● **WHAT YOU SHOULD DO**: Look through the entries below and show every line containing the word "README".

● **INFORMATION GIVEN**:

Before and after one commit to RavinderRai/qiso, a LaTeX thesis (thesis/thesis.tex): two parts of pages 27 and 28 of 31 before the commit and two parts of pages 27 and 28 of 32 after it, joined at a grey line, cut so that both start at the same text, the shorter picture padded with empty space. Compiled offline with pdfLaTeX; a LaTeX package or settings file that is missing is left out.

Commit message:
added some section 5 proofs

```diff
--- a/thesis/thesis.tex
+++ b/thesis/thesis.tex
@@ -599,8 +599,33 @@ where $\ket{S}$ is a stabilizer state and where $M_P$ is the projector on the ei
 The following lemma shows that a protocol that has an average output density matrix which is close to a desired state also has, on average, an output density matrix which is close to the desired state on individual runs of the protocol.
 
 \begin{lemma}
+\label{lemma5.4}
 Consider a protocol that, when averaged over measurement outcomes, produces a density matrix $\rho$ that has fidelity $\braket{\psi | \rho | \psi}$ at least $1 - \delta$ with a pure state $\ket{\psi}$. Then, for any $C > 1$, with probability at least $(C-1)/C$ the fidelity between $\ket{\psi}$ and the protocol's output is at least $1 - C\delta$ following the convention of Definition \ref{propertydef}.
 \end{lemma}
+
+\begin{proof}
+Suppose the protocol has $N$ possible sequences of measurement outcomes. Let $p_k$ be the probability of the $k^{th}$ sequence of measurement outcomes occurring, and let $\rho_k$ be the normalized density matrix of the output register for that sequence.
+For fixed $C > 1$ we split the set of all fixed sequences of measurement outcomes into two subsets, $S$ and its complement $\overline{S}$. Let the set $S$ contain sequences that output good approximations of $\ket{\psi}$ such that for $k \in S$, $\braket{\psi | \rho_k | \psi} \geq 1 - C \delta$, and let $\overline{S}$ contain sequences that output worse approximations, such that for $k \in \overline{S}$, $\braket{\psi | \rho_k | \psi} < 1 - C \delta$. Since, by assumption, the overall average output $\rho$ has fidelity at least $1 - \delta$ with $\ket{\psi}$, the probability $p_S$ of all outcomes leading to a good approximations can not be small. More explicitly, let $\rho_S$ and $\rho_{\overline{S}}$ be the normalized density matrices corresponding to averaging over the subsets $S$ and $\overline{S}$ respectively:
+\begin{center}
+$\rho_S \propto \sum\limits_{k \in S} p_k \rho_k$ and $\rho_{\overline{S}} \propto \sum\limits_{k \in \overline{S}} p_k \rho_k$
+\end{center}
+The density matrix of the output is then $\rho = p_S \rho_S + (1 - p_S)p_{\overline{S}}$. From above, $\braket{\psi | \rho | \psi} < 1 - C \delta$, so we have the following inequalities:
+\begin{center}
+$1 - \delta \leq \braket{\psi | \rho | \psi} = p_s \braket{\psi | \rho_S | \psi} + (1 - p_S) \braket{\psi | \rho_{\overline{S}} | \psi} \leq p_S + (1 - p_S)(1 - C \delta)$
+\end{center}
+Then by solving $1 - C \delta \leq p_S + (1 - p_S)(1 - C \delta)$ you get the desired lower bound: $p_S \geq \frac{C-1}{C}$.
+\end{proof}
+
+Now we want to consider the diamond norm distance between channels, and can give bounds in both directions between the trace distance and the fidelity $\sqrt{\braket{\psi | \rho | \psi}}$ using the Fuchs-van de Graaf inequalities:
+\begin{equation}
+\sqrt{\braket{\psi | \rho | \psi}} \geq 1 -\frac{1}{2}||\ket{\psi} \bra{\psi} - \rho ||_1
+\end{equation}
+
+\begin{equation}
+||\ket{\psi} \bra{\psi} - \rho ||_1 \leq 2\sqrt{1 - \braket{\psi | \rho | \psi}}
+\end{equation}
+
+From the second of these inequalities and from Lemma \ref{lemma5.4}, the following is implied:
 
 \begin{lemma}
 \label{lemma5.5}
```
...
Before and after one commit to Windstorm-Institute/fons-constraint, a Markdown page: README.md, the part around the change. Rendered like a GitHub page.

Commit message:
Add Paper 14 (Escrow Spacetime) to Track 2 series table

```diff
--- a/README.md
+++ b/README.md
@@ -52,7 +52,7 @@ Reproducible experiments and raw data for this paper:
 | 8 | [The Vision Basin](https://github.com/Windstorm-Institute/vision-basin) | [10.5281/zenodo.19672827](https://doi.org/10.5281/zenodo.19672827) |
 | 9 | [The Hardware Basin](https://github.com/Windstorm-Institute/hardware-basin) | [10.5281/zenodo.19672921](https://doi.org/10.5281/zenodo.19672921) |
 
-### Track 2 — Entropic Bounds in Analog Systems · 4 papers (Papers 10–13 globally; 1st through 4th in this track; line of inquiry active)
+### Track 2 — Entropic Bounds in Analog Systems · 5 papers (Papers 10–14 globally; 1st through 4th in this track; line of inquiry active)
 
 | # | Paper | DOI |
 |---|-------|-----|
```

● **EXERCISE ANSWER**:
Before and after one commit to Windstorm-Institute/fons-constraint, a Markdown page: README.md, the part around the change. Rendered like a GitHub page.
--- a/README.md
+++ b/README.md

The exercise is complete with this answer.